= WHAT TO DO =
For the entries below, print exactly the lines between the line holding "1rem; background: #ffffff;" and the line holding "#ffffff24; background: #21181e;", inclusive, and nothing else.

SUPPLIED RECORDS below:

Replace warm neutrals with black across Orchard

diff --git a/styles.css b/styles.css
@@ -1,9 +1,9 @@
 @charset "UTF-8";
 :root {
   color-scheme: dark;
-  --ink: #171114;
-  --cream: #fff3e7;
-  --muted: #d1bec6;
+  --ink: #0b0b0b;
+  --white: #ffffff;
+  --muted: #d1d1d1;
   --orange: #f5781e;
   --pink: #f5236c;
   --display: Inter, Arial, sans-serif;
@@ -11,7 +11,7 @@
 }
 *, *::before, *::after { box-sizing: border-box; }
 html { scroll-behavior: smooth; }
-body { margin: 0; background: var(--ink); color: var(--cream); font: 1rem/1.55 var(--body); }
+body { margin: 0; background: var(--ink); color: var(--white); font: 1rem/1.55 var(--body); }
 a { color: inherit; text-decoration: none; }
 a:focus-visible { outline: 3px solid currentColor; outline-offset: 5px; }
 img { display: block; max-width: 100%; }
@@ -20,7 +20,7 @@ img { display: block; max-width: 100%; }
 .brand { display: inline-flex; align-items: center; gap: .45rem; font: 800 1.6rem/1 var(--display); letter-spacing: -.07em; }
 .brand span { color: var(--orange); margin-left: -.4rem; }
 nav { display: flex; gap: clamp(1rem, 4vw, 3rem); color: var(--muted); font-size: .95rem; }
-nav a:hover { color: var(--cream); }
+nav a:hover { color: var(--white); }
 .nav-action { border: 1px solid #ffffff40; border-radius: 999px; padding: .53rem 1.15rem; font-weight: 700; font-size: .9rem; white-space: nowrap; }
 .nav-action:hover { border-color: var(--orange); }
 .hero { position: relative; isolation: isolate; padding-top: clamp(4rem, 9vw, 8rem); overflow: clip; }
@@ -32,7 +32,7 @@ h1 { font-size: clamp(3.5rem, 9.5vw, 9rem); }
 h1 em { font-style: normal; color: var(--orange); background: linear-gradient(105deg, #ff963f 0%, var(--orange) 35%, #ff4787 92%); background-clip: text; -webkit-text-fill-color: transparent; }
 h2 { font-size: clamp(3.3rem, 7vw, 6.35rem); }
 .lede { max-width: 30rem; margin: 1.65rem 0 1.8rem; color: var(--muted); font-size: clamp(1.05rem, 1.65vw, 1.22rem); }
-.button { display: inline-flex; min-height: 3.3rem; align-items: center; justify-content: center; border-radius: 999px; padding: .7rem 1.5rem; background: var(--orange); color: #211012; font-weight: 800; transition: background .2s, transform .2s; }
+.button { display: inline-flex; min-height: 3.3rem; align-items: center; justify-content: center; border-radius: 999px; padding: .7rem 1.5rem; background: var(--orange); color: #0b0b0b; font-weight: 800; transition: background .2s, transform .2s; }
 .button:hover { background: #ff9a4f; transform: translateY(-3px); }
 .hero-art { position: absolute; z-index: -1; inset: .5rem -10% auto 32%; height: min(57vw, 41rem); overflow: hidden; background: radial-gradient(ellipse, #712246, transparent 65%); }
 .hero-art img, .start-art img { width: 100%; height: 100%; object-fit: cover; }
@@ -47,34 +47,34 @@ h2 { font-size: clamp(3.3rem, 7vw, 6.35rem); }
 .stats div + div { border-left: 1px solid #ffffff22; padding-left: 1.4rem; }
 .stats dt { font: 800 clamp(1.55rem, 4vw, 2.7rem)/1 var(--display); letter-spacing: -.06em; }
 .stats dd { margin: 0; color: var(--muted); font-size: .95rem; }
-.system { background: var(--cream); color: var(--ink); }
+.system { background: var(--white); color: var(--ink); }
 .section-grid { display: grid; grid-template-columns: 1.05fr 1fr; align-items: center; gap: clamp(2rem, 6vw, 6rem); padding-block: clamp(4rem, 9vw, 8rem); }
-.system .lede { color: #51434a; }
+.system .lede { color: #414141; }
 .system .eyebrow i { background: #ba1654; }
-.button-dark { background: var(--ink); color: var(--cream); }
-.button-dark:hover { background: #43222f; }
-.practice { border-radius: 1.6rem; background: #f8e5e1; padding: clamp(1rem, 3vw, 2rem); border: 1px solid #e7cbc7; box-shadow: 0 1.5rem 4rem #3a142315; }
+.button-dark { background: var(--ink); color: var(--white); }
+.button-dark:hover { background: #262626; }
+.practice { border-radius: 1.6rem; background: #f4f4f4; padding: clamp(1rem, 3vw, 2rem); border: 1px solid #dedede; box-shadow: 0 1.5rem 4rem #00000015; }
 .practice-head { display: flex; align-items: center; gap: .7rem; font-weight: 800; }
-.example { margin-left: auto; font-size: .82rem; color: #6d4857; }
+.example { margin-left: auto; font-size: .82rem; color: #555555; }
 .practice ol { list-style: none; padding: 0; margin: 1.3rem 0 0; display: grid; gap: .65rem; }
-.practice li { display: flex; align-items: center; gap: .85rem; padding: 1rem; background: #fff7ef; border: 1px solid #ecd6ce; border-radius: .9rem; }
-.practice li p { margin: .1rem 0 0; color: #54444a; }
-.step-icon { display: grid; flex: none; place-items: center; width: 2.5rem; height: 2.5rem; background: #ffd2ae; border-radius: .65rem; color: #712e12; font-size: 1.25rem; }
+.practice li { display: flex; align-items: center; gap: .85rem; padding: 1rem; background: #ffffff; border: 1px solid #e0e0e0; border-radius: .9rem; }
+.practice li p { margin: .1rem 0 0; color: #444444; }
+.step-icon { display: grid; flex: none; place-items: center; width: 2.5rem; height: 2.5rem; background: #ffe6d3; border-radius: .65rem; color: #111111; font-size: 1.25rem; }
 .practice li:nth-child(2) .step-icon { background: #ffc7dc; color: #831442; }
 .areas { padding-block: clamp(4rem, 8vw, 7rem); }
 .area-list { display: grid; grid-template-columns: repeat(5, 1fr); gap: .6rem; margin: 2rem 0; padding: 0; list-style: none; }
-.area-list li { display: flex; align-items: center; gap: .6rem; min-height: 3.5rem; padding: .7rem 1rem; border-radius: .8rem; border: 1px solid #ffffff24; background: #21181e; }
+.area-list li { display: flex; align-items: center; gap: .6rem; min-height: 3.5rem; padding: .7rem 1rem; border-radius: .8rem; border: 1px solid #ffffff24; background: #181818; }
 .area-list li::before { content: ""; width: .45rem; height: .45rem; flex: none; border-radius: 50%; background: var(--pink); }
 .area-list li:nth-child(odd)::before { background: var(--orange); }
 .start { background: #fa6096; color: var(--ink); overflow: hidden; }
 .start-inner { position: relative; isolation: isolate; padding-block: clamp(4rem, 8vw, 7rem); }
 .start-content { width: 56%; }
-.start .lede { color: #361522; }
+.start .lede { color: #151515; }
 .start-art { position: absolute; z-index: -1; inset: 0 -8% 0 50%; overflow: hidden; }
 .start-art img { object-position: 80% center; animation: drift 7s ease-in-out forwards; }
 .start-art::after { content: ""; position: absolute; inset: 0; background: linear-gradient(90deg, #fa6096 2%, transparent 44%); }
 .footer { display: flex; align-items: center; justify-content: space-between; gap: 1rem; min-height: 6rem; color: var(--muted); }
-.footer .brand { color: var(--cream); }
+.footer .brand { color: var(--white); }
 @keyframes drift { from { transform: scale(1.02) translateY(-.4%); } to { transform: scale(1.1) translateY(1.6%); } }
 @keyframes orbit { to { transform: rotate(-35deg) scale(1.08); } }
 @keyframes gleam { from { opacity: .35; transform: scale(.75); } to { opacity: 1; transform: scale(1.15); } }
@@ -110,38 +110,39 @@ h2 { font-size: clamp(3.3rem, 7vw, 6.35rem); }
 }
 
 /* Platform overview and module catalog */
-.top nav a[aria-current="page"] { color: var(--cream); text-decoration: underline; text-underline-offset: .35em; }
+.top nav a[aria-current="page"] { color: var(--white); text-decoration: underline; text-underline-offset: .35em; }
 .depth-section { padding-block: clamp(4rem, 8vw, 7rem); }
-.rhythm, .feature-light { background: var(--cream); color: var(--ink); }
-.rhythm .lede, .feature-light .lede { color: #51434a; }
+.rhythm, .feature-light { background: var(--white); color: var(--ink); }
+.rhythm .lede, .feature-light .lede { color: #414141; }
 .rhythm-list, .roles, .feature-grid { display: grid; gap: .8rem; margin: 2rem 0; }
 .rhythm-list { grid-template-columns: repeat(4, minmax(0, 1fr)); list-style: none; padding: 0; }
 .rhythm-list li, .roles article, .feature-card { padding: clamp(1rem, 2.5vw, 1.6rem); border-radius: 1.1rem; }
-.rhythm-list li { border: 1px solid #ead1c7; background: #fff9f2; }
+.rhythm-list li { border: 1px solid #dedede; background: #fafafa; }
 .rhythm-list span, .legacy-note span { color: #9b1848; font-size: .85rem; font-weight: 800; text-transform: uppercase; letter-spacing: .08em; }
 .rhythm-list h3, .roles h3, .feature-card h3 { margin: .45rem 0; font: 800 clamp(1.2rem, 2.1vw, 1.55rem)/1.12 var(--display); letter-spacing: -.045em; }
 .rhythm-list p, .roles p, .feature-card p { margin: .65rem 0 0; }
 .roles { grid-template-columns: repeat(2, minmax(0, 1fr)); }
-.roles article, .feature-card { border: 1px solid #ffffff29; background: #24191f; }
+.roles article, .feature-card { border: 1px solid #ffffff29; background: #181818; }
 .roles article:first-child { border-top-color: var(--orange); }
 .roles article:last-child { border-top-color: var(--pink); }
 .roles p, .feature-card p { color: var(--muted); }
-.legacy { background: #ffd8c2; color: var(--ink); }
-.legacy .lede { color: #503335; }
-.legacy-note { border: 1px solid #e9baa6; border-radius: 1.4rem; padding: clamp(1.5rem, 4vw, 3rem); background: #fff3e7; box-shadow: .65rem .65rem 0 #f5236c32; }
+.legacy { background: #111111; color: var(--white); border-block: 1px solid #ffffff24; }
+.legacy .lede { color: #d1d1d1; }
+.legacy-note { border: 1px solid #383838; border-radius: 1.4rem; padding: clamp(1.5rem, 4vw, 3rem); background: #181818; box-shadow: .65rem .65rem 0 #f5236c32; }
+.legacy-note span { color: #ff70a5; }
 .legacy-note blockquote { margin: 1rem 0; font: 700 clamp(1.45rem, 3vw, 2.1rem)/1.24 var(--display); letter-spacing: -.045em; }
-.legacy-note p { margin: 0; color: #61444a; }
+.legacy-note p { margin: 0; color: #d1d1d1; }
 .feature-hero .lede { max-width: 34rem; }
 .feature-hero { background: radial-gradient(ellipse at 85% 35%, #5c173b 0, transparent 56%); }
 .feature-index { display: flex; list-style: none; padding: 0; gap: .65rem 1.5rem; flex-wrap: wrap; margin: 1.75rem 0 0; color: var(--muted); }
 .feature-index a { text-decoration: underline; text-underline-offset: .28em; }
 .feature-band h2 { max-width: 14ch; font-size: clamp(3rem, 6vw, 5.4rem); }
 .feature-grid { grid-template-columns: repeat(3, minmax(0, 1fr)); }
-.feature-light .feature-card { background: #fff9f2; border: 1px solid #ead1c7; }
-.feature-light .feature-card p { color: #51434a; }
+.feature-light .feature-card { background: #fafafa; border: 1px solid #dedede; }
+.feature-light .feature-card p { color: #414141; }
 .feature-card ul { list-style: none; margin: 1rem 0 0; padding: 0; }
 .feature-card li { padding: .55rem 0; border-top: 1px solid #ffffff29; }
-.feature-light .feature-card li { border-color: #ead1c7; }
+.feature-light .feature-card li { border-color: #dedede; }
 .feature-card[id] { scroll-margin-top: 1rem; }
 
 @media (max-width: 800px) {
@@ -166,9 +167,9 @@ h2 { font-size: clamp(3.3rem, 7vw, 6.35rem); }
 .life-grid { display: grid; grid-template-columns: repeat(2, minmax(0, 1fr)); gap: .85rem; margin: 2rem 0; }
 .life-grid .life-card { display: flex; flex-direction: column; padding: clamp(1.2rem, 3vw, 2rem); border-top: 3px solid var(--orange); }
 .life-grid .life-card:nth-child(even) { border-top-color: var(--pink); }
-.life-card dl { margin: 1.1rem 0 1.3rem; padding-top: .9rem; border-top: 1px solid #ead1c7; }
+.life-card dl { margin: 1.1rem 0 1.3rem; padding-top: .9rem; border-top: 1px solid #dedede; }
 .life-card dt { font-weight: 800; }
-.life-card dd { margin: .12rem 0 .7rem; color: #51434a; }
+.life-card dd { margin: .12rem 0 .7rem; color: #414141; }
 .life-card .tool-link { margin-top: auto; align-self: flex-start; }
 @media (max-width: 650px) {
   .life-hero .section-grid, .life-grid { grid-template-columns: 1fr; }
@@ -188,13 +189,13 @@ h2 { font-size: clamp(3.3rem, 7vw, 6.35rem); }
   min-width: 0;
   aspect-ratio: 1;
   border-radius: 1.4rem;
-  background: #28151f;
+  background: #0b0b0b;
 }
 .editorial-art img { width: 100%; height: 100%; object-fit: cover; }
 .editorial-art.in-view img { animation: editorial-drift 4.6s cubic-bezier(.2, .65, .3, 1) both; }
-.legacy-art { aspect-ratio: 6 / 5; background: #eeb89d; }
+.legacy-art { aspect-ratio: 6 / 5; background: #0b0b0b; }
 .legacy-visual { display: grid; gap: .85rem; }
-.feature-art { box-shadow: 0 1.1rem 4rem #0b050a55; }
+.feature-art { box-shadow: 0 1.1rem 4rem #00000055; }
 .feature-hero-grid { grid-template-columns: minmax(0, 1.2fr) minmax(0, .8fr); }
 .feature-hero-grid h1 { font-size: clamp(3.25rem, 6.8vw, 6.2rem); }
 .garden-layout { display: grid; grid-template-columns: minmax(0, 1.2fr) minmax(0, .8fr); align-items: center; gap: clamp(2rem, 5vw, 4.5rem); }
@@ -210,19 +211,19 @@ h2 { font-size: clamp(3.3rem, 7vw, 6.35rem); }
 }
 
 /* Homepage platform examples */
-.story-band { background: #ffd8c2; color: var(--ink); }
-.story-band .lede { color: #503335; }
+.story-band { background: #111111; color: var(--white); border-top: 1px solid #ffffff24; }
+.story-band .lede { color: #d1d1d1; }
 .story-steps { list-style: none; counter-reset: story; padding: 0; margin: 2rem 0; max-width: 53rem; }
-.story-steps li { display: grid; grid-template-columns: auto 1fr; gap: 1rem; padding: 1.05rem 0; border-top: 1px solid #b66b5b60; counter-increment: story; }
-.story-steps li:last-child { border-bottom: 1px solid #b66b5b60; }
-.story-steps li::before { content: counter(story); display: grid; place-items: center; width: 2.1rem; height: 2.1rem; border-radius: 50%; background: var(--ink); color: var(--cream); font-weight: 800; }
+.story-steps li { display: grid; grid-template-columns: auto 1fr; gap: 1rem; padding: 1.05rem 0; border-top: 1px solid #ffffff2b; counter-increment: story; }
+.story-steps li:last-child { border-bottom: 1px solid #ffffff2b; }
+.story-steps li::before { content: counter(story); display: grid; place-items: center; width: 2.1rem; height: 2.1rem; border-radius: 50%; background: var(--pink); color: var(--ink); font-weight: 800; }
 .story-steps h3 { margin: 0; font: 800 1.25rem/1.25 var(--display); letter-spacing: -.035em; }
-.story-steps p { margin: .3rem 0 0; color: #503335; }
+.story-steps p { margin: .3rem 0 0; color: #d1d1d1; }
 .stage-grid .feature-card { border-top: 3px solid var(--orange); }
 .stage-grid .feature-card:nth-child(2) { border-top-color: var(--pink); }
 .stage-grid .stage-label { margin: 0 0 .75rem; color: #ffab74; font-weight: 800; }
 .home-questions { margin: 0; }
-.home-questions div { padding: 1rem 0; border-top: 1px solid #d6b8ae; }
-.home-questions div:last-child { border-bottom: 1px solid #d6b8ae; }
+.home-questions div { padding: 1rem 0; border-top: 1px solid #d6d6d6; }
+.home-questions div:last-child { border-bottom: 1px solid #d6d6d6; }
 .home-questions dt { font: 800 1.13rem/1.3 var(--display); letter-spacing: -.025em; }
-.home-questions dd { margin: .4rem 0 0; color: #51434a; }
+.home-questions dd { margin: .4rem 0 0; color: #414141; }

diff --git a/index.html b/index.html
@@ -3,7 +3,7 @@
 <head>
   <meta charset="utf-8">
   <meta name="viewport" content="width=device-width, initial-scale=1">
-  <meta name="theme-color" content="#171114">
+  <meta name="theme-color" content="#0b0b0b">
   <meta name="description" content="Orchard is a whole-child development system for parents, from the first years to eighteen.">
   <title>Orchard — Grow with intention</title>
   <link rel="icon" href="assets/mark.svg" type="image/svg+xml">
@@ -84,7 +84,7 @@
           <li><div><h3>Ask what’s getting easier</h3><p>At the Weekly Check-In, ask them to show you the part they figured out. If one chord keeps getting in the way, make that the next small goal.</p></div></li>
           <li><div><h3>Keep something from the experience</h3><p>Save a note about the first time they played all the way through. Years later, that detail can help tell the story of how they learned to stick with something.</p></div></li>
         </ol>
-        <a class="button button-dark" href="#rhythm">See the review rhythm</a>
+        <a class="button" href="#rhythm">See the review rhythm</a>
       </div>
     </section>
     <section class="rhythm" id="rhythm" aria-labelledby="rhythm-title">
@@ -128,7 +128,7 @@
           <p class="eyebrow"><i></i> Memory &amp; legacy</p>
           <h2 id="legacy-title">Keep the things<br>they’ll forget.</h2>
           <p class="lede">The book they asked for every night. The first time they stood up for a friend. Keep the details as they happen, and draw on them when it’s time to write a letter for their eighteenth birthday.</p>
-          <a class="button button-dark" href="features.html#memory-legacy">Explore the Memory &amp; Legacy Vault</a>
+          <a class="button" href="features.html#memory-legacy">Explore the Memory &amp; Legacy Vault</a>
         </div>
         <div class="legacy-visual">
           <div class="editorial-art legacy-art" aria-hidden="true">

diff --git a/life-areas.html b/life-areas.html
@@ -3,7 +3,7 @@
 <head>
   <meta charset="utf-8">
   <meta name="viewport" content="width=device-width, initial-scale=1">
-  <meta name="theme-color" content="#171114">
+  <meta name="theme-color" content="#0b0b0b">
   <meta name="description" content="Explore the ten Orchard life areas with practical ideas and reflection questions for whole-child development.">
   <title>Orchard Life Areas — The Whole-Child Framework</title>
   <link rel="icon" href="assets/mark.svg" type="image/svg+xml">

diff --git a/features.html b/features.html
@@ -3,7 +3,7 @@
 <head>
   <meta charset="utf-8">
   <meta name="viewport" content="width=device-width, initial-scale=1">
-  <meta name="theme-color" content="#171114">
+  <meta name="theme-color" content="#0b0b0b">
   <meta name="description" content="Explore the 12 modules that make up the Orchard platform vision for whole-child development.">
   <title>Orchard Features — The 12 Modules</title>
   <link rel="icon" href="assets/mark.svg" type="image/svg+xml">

End of SUPPLIED RECORDS.

= RESPONSE BOX =
+.practice li { display: flex; align-items: center; gap: .85rem; padding: 1rem; background: #ffffff; border: 1px solid #e0e0e0; border-radius: .9rem; }
+.practice li p { margin: .1rem 0 0; color: #444444; }
+.step-icon { display: grid; flex: none; place-items: center; width: 2.5rem; height: 2.5rem; background: #ffe6d3; border-radius: .65rem; color: #111111; font-size: 1.25rem; }
 .practice li:nth-child(2) .step-icon { background: #ffc7dc; color: #831442; }
 .areas { padding-block: clamp(4rem, 8vw, 7rem); }
 .area-list { display: grid; grid-template-columns: repeat(5, 1fr); gap: .6rem; margin: 2rem 0; padding: 0; list-style: none; }
-.area-list li { display: flex; align-items: center; gap: .6rem; min-height: 3.5rem; padding: .7rem 1rem; border-radius: .8rem; border: 1px solid #ffffff24; background: #21181e; }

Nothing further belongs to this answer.